Flat Preloader Icon

Working with kids along the eastern frontline.



What happens to a child when they have hardly any contact with their peers? When school lessons only take place online and there are no sports or cultural activities? In February 2024, there were still 33,000 children living in the Donetsk region. 33,000 children who will one day shape the future of Ukraine – and so far have known almost nothing but war and loneliness. Base UA regularly organizes art courses and educational events for them – throughout the region, including dangerous places like Kostiantynivka. In Kramatorsk, we run a cultural space for children and young people – the TERYKON.

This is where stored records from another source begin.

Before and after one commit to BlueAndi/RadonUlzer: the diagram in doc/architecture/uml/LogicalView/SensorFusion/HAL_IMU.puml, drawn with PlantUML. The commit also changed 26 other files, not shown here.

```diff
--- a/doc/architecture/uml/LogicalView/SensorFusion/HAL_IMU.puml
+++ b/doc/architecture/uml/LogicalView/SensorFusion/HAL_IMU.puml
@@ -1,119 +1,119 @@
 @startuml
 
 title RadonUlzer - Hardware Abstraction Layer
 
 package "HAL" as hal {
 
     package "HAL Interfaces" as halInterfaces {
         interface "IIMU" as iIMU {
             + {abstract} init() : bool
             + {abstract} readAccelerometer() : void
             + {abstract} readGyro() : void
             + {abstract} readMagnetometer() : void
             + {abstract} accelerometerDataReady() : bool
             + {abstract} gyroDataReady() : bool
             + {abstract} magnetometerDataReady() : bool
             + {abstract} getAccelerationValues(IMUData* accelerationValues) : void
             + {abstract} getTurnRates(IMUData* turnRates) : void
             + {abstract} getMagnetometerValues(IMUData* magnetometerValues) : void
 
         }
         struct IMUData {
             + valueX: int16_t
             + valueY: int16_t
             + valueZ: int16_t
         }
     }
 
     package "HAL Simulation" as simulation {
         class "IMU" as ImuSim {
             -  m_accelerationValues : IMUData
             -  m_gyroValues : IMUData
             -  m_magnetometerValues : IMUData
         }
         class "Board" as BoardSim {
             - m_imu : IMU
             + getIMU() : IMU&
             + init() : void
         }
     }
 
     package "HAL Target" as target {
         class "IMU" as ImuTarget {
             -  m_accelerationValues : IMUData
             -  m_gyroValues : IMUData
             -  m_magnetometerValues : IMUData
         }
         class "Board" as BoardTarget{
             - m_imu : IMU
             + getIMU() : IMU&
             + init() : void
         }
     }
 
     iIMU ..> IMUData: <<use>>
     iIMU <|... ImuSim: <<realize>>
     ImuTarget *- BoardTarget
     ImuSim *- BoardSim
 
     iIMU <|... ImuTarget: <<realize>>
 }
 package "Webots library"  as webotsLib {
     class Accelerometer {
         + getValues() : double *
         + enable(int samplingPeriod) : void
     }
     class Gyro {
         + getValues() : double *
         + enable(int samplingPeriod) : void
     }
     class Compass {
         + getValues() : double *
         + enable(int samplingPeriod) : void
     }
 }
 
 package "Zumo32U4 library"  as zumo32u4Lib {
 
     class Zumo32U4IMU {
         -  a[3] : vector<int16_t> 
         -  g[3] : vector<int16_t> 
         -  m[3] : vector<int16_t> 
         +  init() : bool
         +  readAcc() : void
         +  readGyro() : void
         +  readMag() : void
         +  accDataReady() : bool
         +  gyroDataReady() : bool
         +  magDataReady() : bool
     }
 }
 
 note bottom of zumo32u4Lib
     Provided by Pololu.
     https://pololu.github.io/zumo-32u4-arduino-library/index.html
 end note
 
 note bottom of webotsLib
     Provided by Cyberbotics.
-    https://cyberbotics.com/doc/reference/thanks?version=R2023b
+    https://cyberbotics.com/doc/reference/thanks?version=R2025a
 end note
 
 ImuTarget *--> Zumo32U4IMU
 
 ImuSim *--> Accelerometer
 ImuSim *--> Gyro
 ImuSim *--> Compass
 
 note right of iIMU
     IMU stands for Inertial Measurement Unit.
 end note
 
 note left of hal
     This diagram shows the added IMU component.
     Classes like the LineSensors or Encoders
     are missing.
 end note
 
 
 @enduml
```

All too often, these kids came into contact with volunteers who would show up, give them sweets or toys, take photos and disappear again. Relationships could never be built, trust never gained and contacts never maintained. Although this and social interaction are the most essential things for healthy development.

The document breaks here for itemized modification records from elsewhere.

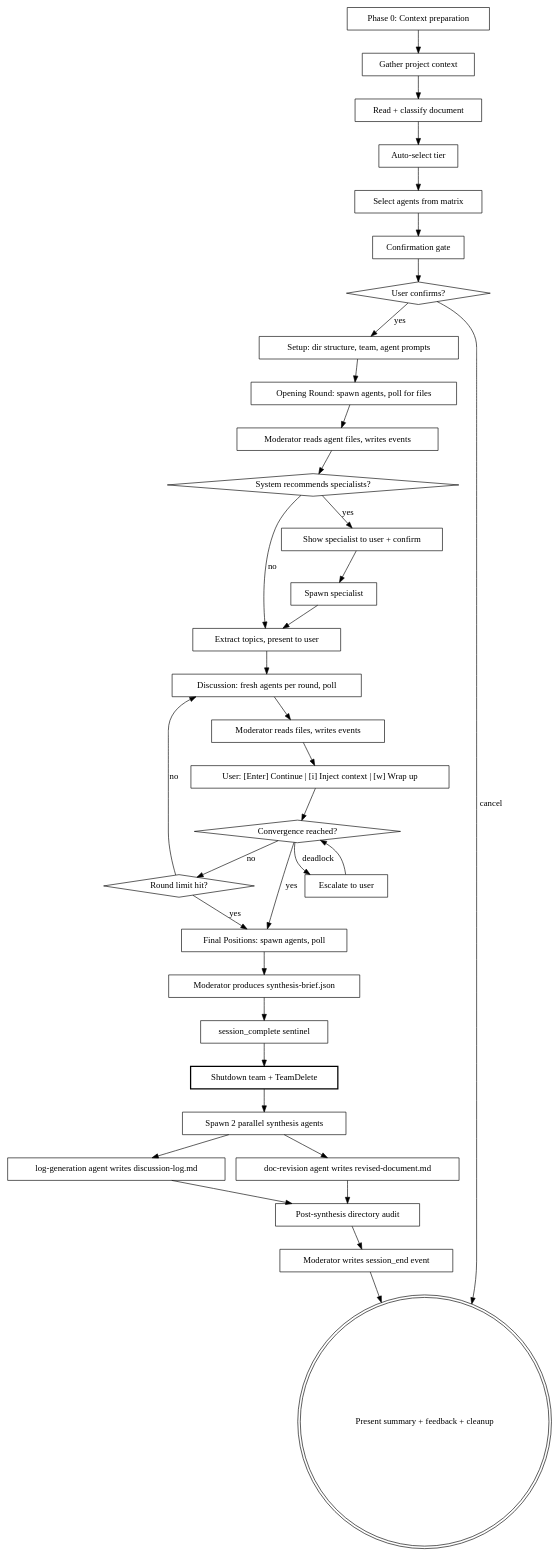
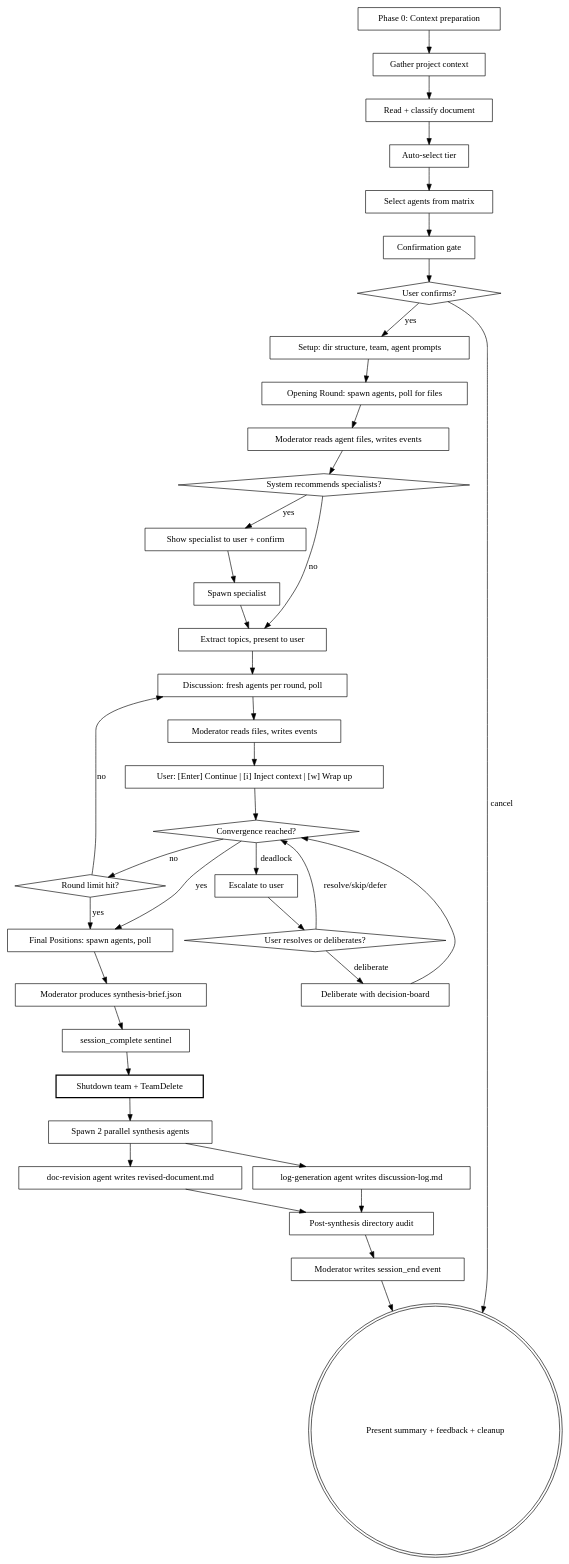
The diagram in deep-design/SKILL.md (dnhess/spectra), drawn with Graphviz before and after one commit. The commit also changed other lines of this file and 11 other files, not shown here.

````diff
--- a/deep-design/SKILL.md
+++ b/deep-design/SKILL.md
@@ -37,71 +37,76 @@
 ```dot
 digraph deep_design {
     rankdir=TB;
     "Phase 0: Context preparation" [shape=box];
     "Gather project context" [shape=box];
     "Read + classify document" [shape=box];
     "Auto-select tier" [shape=box];
     "Select agents from matrix" [shape=box];
     "Confirmation gate" [shape=box];
     "User confirms?" [shape=diamond];
     "Setup: dir structure, team, agent prompts" [shape=box];
     "Opening Round: spawn agents, poll for files" [shape=box];
     "Moderator reads agent files, writes events" [shape=box];
     "System recommends specialists?" [shape=diamond];
     "Show specialist to user + confirm" [shape=box];
     "Spawn specialist" [shape=box];
     "Extract topics, present to user" [shape=box];
     "Discussion: fresh agents per round, poll" [shape=box];
     "Moderator reads files, writes events" [shape=box];
     "User: [Enter] Continue | [i] Inject context | [w] Wrap up" [shape=box];
     "Convergence reached?" [shape=diamond];
     "Escalate to user" [shape=box];
     "Round limit hit?" [shape=diamond];
     "Final Positions: spawn agents, poll" [shape=box];
     "Moderator produces synthesis-brief.json" [shape=box];
     "session_complete sentinel" [shape=box];
     "Shutdown team + TeamDelete" [shape=box, style=bold];
     "Spawn 2 parallel synthesis agents" [shape=box];
     "doc-revision agent writes revised-document.md" [shape=box];
     "log-generation agent writes discussion-log.md" [shape=box];
     "Post-synthesis directory audit" [shape=box];
     "Moderator writes session_end event" [shape=box];
     "Present summary + feedback + cleanup" [shape=doublecircle];
 
     "Phase 0: Context preparation" -> "Gather project context";
     "Gather project context" -> "Read + classify document";
     "Read + classify document" -> "Auto-select tier";
     "Auto-select tier" -> "Select agents from matrix";
     "Select agents from matrix" -> "Confirmation gate";
     "Confirmation gate" -> "User confirms?";
     "User confirms?" -> "Setup: dir structure, team, agent prompts" [label="yes"];
     "User confirms?" -> "Present summary + feedback + cleanup" [label="cancel"];
     "Setup: dir structure, team, agent prompts" -> "Opening Round: spawn agents, poll for files";
     "Opening Round: spawn agents, poll for files" -> "Moderator reads agent files, writes events";
     "Moderator reads agent files, writes events" -> "System recommends specialists?";
     "System recommends specialists?" -> "Show specialist to user + confirm" [label="yes"];
     "System recommends specialists?" -> "Extract topics, present to user" [label="no"];
     "Show specialist to user + confirm" -> "Spawn specialist";
     "Spawn specialist" -> "Extract topics, present to user";
     "Extract topics, present to user" -> "Discussion: fresh agents per round, poll";
     "Discussion: fresh agents per round, poll" -> "Moderator reads files, writes events";
     "Moderator reads files, writes events" -> "User: [Enter] Continue | [i] Inject context | [w] Wrap up";
     "User: [Enter] Continue | [i] Inject context | [w] Wrap up" -> "Convergence reached?";
     "Convergence reached?" -> "Final Positions: spawn agents, poll" [label="yes"];
     "Convergence reached?" -> "Escalate to user" [label="deadlock"];
     "Convergence reached?" -> "Round limit hit?" [label="no"];
-    "Escalate to user" -> "Convergence reached?";
+    "Escalate to user" -> "User resolves or deliberates?" [label=""];
+    "User resolves or deliberates?" [shape=diamond];
+    "User resolves or deliberates?" -> "Convergence reached?" [label="resolve/skip/defer"];
+    "User resolves or deliberates?" -> "Deliberate with decision-board" [label="deliberate"];
+    "Deliberate with decision-board" [shape=box];
+    "Deliberate with decision-board" -> "Convergence reached?";
     "Round limit hit?" -> "Final Positions: spawn agents, poll" [label="yes"];
     "Round limit hit?" -> "Discussion: fresh agents per round, poll" [label="no"];
     "Final Positions: spawn agents, poll" -> "Moderator produces synthesis-brief.json";
     "Moderator produces synthesis-brief.json" -> "session_complete sentinel";
     "session_complete sentinel" -> "Shutdown team + TeamDelete";
     "Shutdown team + TeamDelete" -> "Spawn 2 parallel synthesis agents";
     "Spawn 2 parallel synthesis agents" -> "doc-revision agent writes revised-document.md";
     "Spawn 2 parallel synthesis agents" -> "log-generation agent writes discussion-log.md";
     "doc-revision agent writes revised-document.md" -> "Post-synthesis directory audit";
     "log-generation agent writes discussion-log.md" -> "Post-synthesis directory audit";
     "Post-synthesis directory audit" -> "Moderator writes session_end event";
     "Moderator writes session_end event" -> "Present summary + feedback + cleanup";
 }
 ```
````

Base UA wants to provide sustainable help and give them a safe space. Our aim is to build trusting and long-term relationships with the children, which is why we usually work in smaller groups. Our main priority is the quality of our work and an individual, systematic approach for each child.

Since the end of 2023, our cultural space TERYKON in Kramatorsk has opened almost every day. This space gives us the opportunity to expand the areas of our work and introduce more systematic classes in several artistic fields. We are working on organizing classes in English, sex education, graphic design, programming and photography. We have created an open space where children and young people can feel safe both physically and mentally. A place where they can come together and hang out, but also learn, develop and discover themselves.

Our primary focus is on the well-being of children and teenagers, recognizing them as the most vulnerable demographic affected by the ongoing conflict. Throughout the global pandemic, these young individuals have been confined to online schooling, depriving them of vital peer interaction. Many of their friends have relocated both within Ukraine and abroad, further exacerbating their sense of isolation